Can you live up to the name?
Most of the time, yes, and some of the time, no. But that’s what is great about having the yoga practice. It’s when I recognize I am coming from a smaller place of existence that my practice really encourages me to be my “bigger self”—my more infinite, fearless, boundless self—rather than being ruled by my emotions constantly. I try to come from my spirit. When I come from more of my place of spirit, I realize I suffer a lot less.
Yeah, that’s true. How does it feel to be a new owner of Dad’s?
It feels exciting. It’s an incredible new venture. Very different from running a yoga studio, but it’s also an incredible opportunity to connect to community that I wouldn’t normally connect with. And I truly believe in the importance of food and energy, and food and sustenance, and food and connection is such a huge part of everyone’s life. It’s a very social thing, and I am a very social person. The business aspect of learning how to run a restaurant has been intense, but very interesting.

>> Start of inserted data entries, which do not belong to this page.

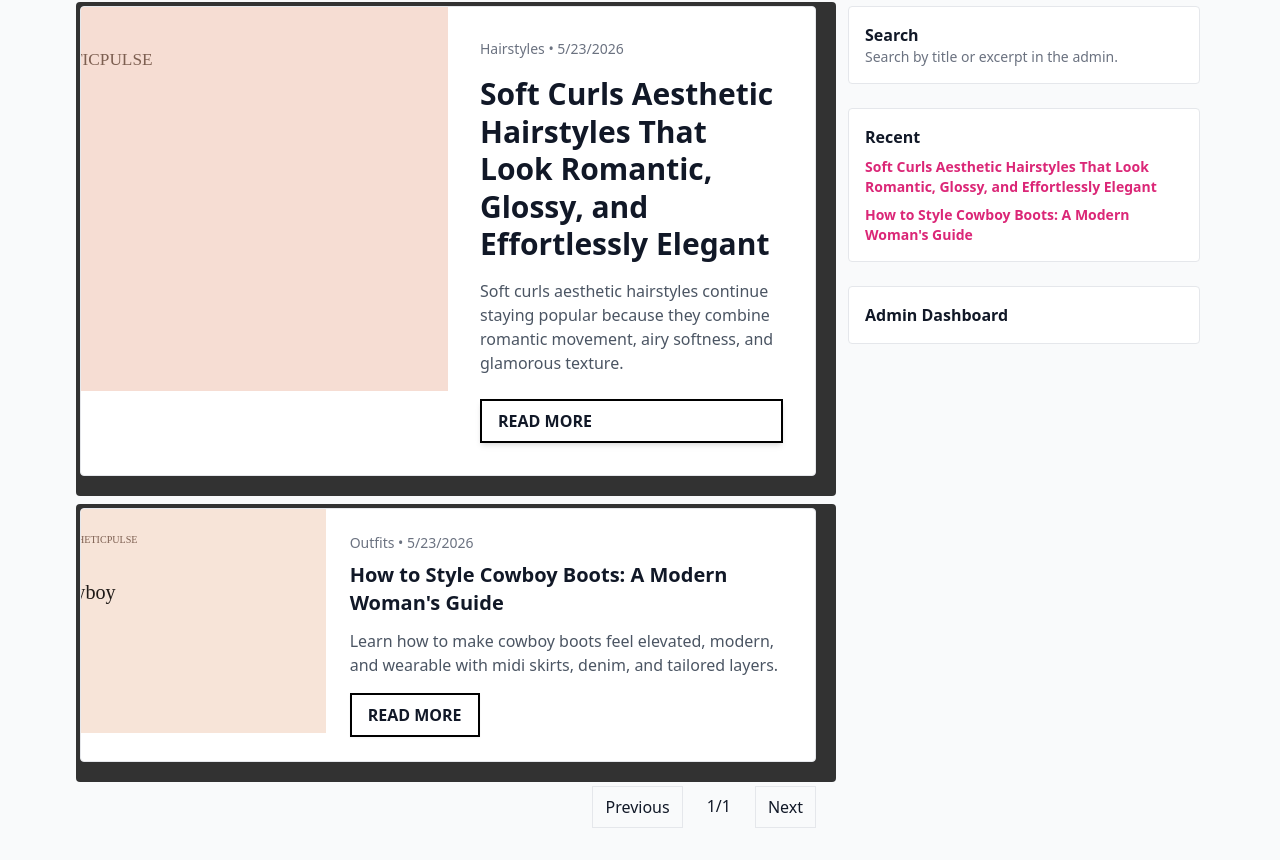
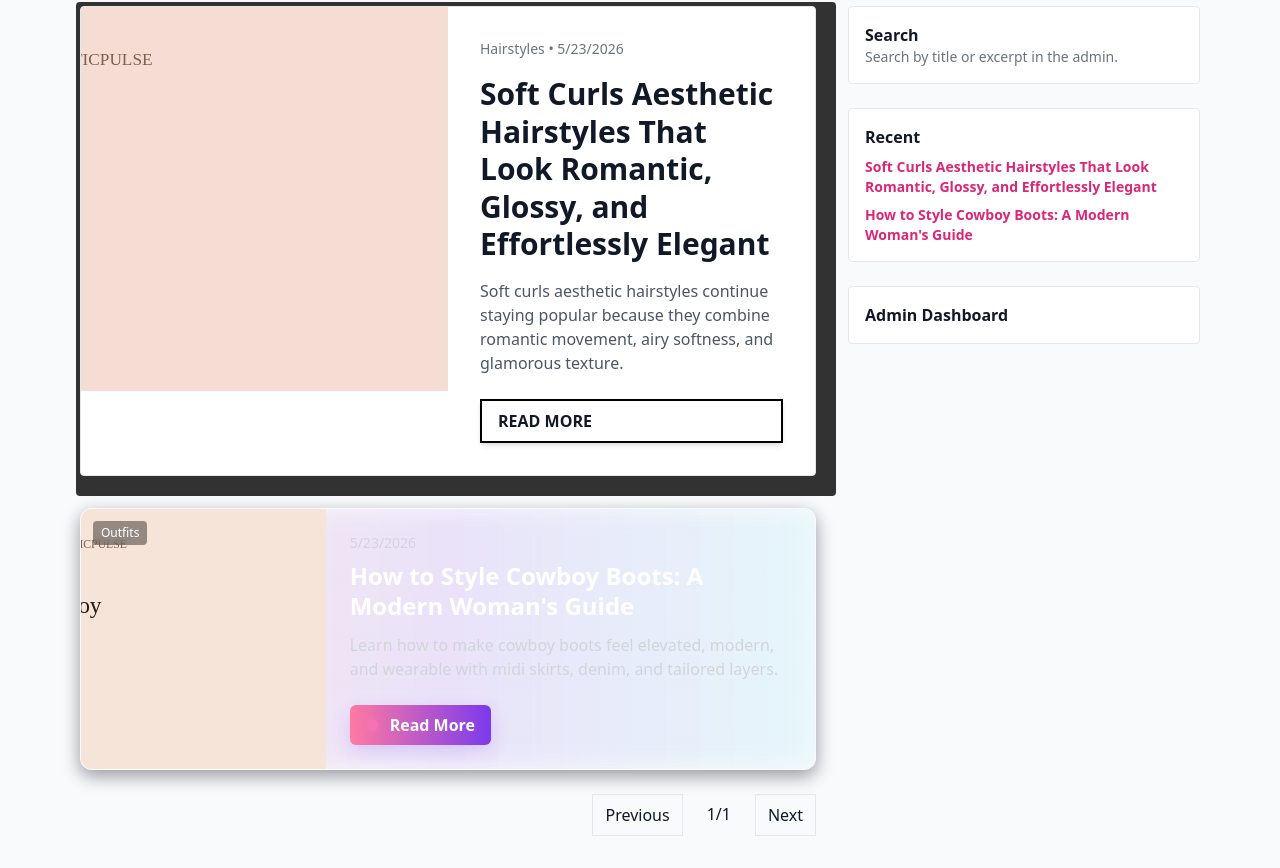
Before and after one commit to bonnie2030/aestheticpulse, a React (Vite) app: page / in a window 1280 px wide. Shown: the part 199-1067 px from the top of the page. Built offline with nearby package versions, Linux system fonts and the light colour scheme.

Commit message:
UI: revamp ArticleCard to futuristic glassmorphic style + neon CTA

```diff
--- a/src/components/ArticleCard.jsx
+++ b/src/components/ArticleCard.jsx
@@ -2,15 +2,22 @@ import React from 'react'
 
 export default function ArticleCard({a}){
   return (
-    <div className="relative">
-      <div className="absolute -inset-3 bg-black opacity-80 transform translate-x-2 translate-y-2 rounded"></div>
-      <article className="relative bg-white border rounded overflow-hidden grid grid-cols-3">
-        <img src={a.image} alt={a.title} className="col-span-1 w-full h-56 object-cover" />
+    <div className="relative perspective-800">
+      <article className="futuristic-card relative grid grid-cols-3 items-stretch overflow-hidden">
+        <div className="col-span-1 relative">
+          <img src={a.image} alt={a.title} className="w-full h-full object-cover block" />
+          <div className="absolute top-3 left-3 px-2 py-1 bg-black/40 text-white text-xs rounded backdrop-blur-sm">{a.category}</div>
+        </div>
         <div className="col-span-2 p-6 flex flex-col justify-center">
-          <div className="text-sm text-gray-500">{a.category} • {new Date(a.date).toLocaleDateString()}</div>
-          <h3 className="text-xl font-bold mt-2">{a.title}</h3>
-          <p className="text-gray-600 mt-3 line-clamp-3">{a.excerpt}</p>
-          <div className="mt-4"><a className="inline-block bg-white border-2 border-black px-4 py-2 font-bold uppercase shadow-sm" href={`#article-${a.id}`}>Read More</a></div>
+          <div className="text-sm text-gray-300">{new Date(a.date).toLocaleDateString()}</div>
+          <h3 className="text-2xl font-extrabold mt-2 text-white leading-tight">{a.title}</h3>
+          <p className="text-gray-300 mt-3 line-clamp-3">{a.excerpt}</p>
+          <div className="mt-6">
+            <a className="neon-btn inline-flex items-center gap-3 px-4 py-2 rounded-md font-semibold" href={`#article-${a.id}`}>
+              <span className="w-3 h-3 bg-pink-400 rounded-full shadow-[0_0_8px_rgba(255,122,162,0.6)]"></span>
+              Read More
+            </a>
+          </div>
         </div>
       </article>
     </div>
--- a/src/styles/index.css
+++ b/src/styles/index.css
@@ -6,3 +6,31 @@
 .line-clamp-3{display:-webkit-box;-webkit-line-clamp:3;-webkit-box-orient:vertical;overflow:hidden}
 .line-clamp-4{display:-webkit-box;-webkit-line-clamp:4;-webkit-box-orient:vertical;overflow:hidden}
 .prose{max-width:65ch}
+
+/* Futuristic card styles */
+.futuristic-card{
+	position:relative;
+	border-radius:0.75rem;
+	background:linear-gradient(180deg, rgba(255,255,255,0.03), rgba(255,255,255,0.01));
+	border:1px solid rgba(255,255,255,0.06);
+	box-shadow: 0 6px 18px rgba(2,6,23,0.4);
+	overflow:hidden;
+	transition:transform .45s cubic-bezier(.2,.9,.2,1), box-shadow .45s;
+	backdrop-filter: blur(6px) saturate(120%);
+}
+.futuristic-card::before{
+	content:'';
+	position:absolute;
+	inset:-2px;
+	z-index:-1;
+	background: linear-gradient(90deg, rgba(255,122,162,0.12), rgba(124,58,237,0.12), rgba(0,212,255,0.08));
+	filter: blur(14px);
+	border-radius:0.85rem;
+}
+.futuristic-card:hover{transform:translateY(-8px) rotateX(4deg) rotateY(-2deg); box-shadow:0 18px 40px rgba(2,6,23,0.55)}
+
+.neon-btn{background:linear-gradient(90deg,#ff7aa2,#7c3aed); color:white; box-shadow:0 6px 18px rgba(124,58,237,0.18);}
+.neon-btn:hover{filter:brightness(1.05); transform:translateY(-2px)}
+
+/* small utility for perspective on hover */
+.perspective-800{transform-style:preserve-3d}
```
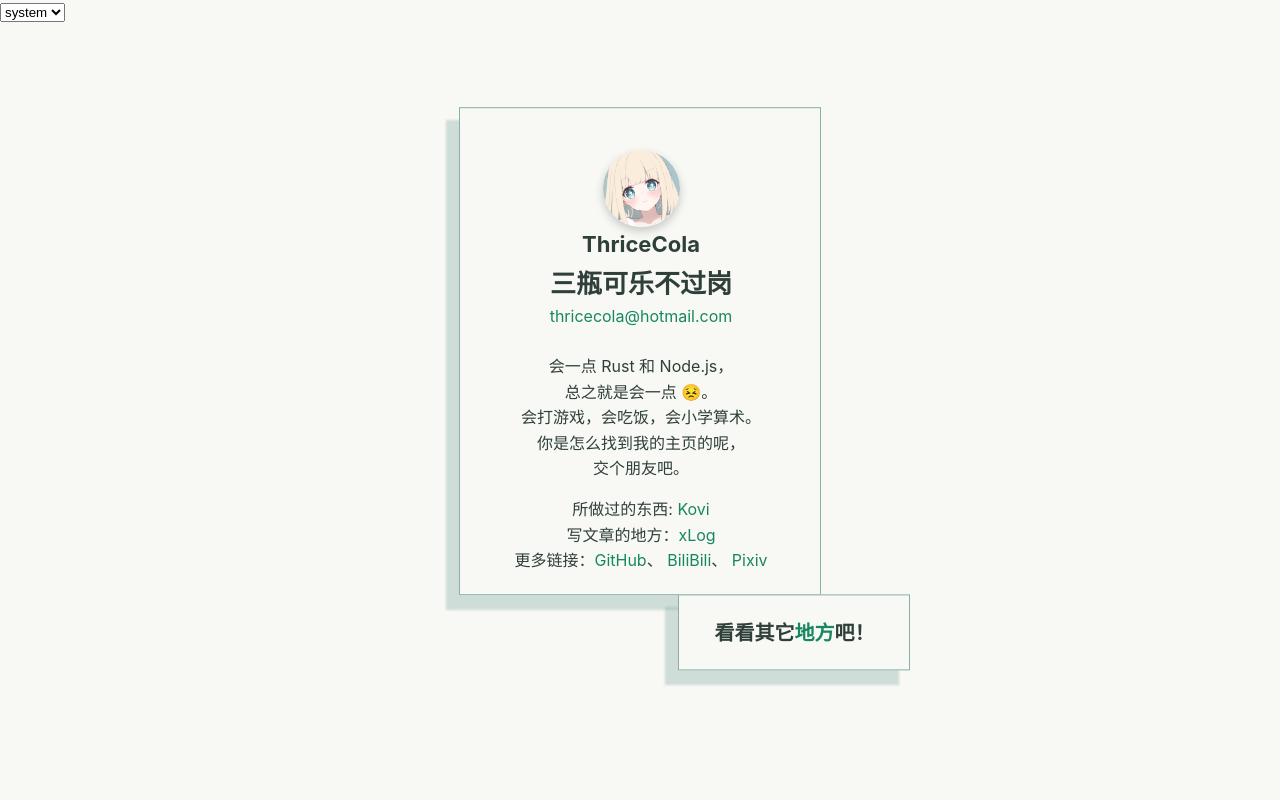
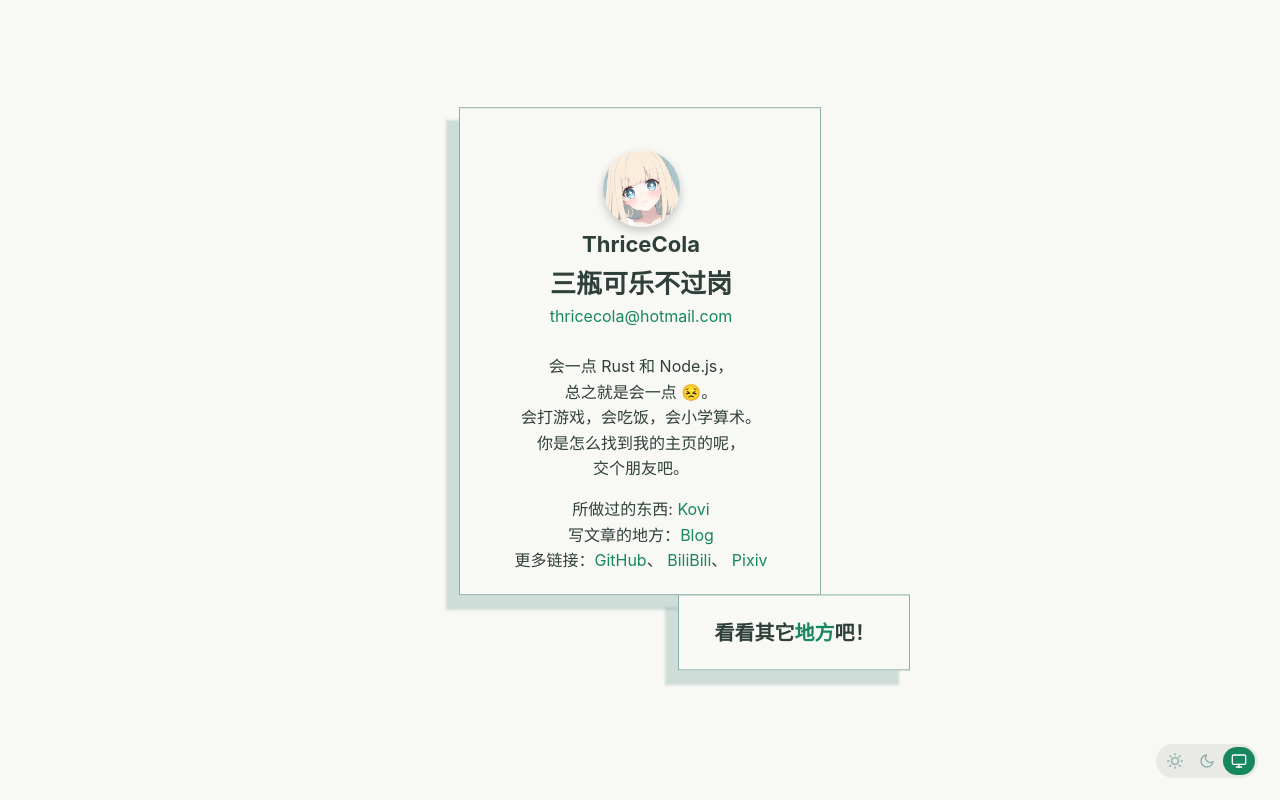
Before and after one commit to ThriceCola/thricecola.github.io, a Vue app: page / in a window 1280 px wide. Built offline with nearby package versions, Linux system fonts and the light colour scheme.

Commit message:
你猜猜我改了什么

```diff
--- a/src/App.vue
+++ b/src/App.vue
@@ -3,9 +3,7 @@ import ShadowBox from './components/ShadowBox.vue';
 import IntroView from './components/IntroView.vue'
 import IDCard from './components/IDCard.vue'
 import NoticeBoard from './components/NoticeBoard.vue'
-import { useTheme } from '@/components/useTheme';
-
-const { currentTheme, switchTheme, themes } = useTheme();
+import ThemePills from './components/ThemePills.vue';
 </script>
 
 <template>
@@ -20,12 +18,7 @@ const { currentTheme, switchTheme, themes } = useTheme();
     </ShadowBox>
   </main>
 
-
-  <div>
-    <select v-model="currentTheme" @change="switchTheme(currentTheme)">
-      <option v-for="t in themes" :key="t" :value="t">{{ t }}</option>
-    </select>
-  </div>
+  <ThemePills />
 </template>
 
 <style scoped>
--- a/src/components/IntroView.vue
+++ b/src/components/IntroView.vue
@@ -9,7 +9,7 @@
     <div style="height: 15px;"></div>
 
     <p>所做过的东西: <a href="https://github.com/ThriceCola/Kovi" target="_blank">Kovi</a></p>
-    <p>写文章的地方：<a href="https://xlog.thricecola.com" target="_blank">xLog</a></p>
+    <p>写文章的地方：<a href="https://blog.thricecola.com" target="_blank">Blog</a></p>
     <!-- <p>或许<a href="https://xlog.thricecola.com" target="_blank">xLog</a>还没有什么文章，你可以看看我的<a
         href="https://www.coolapk.com/u/3227002" target="_blank">酷安</a>主页。</p> -->
     <p>更多链接：<a href="https://github.com/thricecola" target="_blank">GitHub</a>、
--- /dev/null
+++ b/src/components/ThemePills.vue
@@ -0,0 +1,122 @@
+<script setup lang="ts">
+import { computed, ref, onMounted } from 'vue';
+import { useTheme, type OptTheme } from '@/components/useTheme';
+
+const { currentTheme, switchTheme } = useTheme();
+
+const pills = ref<HTMLElement | null>(null);
+const ready = ref(false);
+
+const pillDefs = [
+  { theme: 'light' as OptTheme, label: '亮色主题', icon: 'sun' },
+  { theme: 'dark' as OptTheme, label: '暗色主题', icon: 'moon' },
+  { theme: 'system' as OptTheme, label: '跟随系统', icon: 'monitor' },
+];
+
+const activeIndex = computed(() => {
+  const idx = pillDefs.findIndex(p => p.theme === currentTheme.value);
+  return idx === -1 ? 2 : idx; // default to system
+});
+
+onMounted(() => {
+  // Enable slider transition after first paint (no initial slide animation)
+  requestAnimationFrame(() => {
+    ready.value = true;
+  });
+});
+</script>
+
+<template>
+  <div ref="pills" class="theme-pills" :class="{ 'theme-pills--ready': ready }"
+    :style="{ '--active-index': activeIndex }" role="radiogroup" aria-label="主题切换">
+    <button v-for="(p, i) in pillDefs" :key="p.theme" class="theme-pill" :class="{ active: i === activeIndex }"
+      :aria-label="p.label" :aria-checked="i === activeIndex" role="radio" @click="switchTheme(p.theme)">
+      <!-- sun -->
+      <svg v-if="p.icon === 'sun'" width="16" height="16" viewBox="0 0 24 24" fill="none" stroke="currentColor"
+        stroke-width="2" stroke-linecap="round" stroke-linejoin="round">
+        <circle cx="12" cy="12" r="5" />
+        <line x1="12" y1="1" x2="12" y2="3" />
+        <line x1="12" y1="21" x2="12" y2="23" />
+        <line x1="4.22" y1="4.22" x2="5.64" y2="5.64" />
+        <line x1="18.36" y1="18.36" x2="19.78" y2="19.78" />
+        <line x1="1" y1="12" x2="3" y2="12" />
+        <line x1="21" y1="12" x2="23" y2="12" />
+        <line x1="4.22" y1="19.78" x2="5.64" y2="18.36" />
+        <line x1="18.36" y1="5.64" x2="19.78" y2="4.22" />
+      </svg>
+      <!-- moon -->
+      <svg v-if="p.icon === 'moon'" width="16" height="16" viewBox="0 0 24 24" fill="none" stroke="currentColor"
+        stroke-width="2" stroke-linecap="round" stroke-linejoin="round">
+        <path d="M21 12.79A9 9 0 1 1 11.21 3 7 7 0 0 0 21 12.79z" />
+      </svg>
+      <!-- monitor -->
+      <svg v-if="p.icon === 'monitor'" width="16" height="16" viewBox="0 0 24 24" fill="none" stroke="currentColor"
+        stroke-width="2" stroke-linecap="round" stroke-linejoin="round">
+        <rect x="2" y="3" width="20" height="14" rx="2" ry="2" />
+        <line x1="8" y1="21" x2="16" y2="21" />
+        <line x1="12" y1="17" x2="12" y2="21" />
+      </svg>
+    </button>
+    <div class="theme-pills__slider"></div>
+  </div>
+</template>
+
+<style scoped>
+.theme-pills {
+  position: fixed;
+  bottom: 1.5em;
+  right: 1.5em;
+  z-index: 100;
+
+  display: inline-flex;
+  align-items: center;
+  background: rgba(0, 0, 0, 0.06);
+  border-radius: 100px;
+  padding: 3px;
+  gap: 0;
+  flex-shrink: 0;
+  transition: background 1s;
+}
+
+.theme-pill {
+  position: relative;
+  z-index: 1;
+  width: 32px;
+  height: 28px;
+  display: inline-flex;
+  align-items: center;
+  justify-content: center;
+  border: none;
+  background: transparent;
+  color: var(--semi-accent-color);
+  cursor: pointer;
+  border-radius: 100px;
+  transition: color 0.3s;
+  padding: 0;
+}
+
+.theme-pill:hover {
+  color: var(--normal-text-color);
+}
+
+.theme-pill.active {
+  color: #fff;
+}
+
+.theme-pills__slider {
+  position: absolute;
+  top: 3px;
+  left: 3px;
+  width: 32px;
+  height: 28px;
+  border-radius: 100px;
+  background: var(--accent-color);
+  /* Disabled initially to prevent slide-on-mount; re-enabled by .theme-pills--ready */
+  transition: none;
+  transform: translateX(calc(var(--active-index) * 100%));
+}
+
+.theme-pills--ready .theme-pills__slider {
+  transition: transform 0.3s cubic-bezier(0.4, 0, 0.2, 1);
+}
+</style>
```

How does it feel to own two businesses?
I feel like they really balance each other. Especially, I have been serving at the restaurant lately and you have to stay calm and centered and have a balanced nervous system—or you don’t have to, but it really serves you better and it serves your clientele better if you do. And when it really gets busy, being able to stay stable and not get overwhelmed is huge, and my yoga practice really provides me with that. They’re polar opposites, but the yoga helps to break the duality in a lot of ways and just allow myself to see it as life, rather than opposite spectrums.
What will people love about Dad’s?
It’s got a lot of character and it’s got a lot of characters. Our staff is incredible. From the cooks to the dishwasher to the service all the way to Julio and I, everyone really cares about this place. And I think it’s got a real family vibe from the foundation of it that just carries out onto the floor and lounging patio. We also really care about the food that we are putting on the table. We are working with local organic farms, quality meats, Taylor’s Market, Freeport Bakery, so all within that neighborhood, some just in that one-block radius.
What makes Deep yoga studio unique?
Kundalini yoga. Kundalini is just a very amazing style of yoga; all yoga styles are amazing, but kundalini is amazing in the way that it’s transformative on such a quick and elevated pace. Deep is really about yoga for every person, no matter socioeconomic [status], size, look—the doors are truly open to all walks of life and making yoga accessible for everybody. We also pride ourselves on having donation-based classes.
Do you think that the consciousness is shifting in Sacramento?
Definitely. I mean, we are seeing more yoga studios now than we’ve ever seen, and more conscious food.
How do you feel about Sacramento?
There’s not a real strong sense of pretentiousness, and there’s an opportunity for everybody to succeed and to be who they want to be. It’s been available for me, at least. Yeah, I really love Sacramento.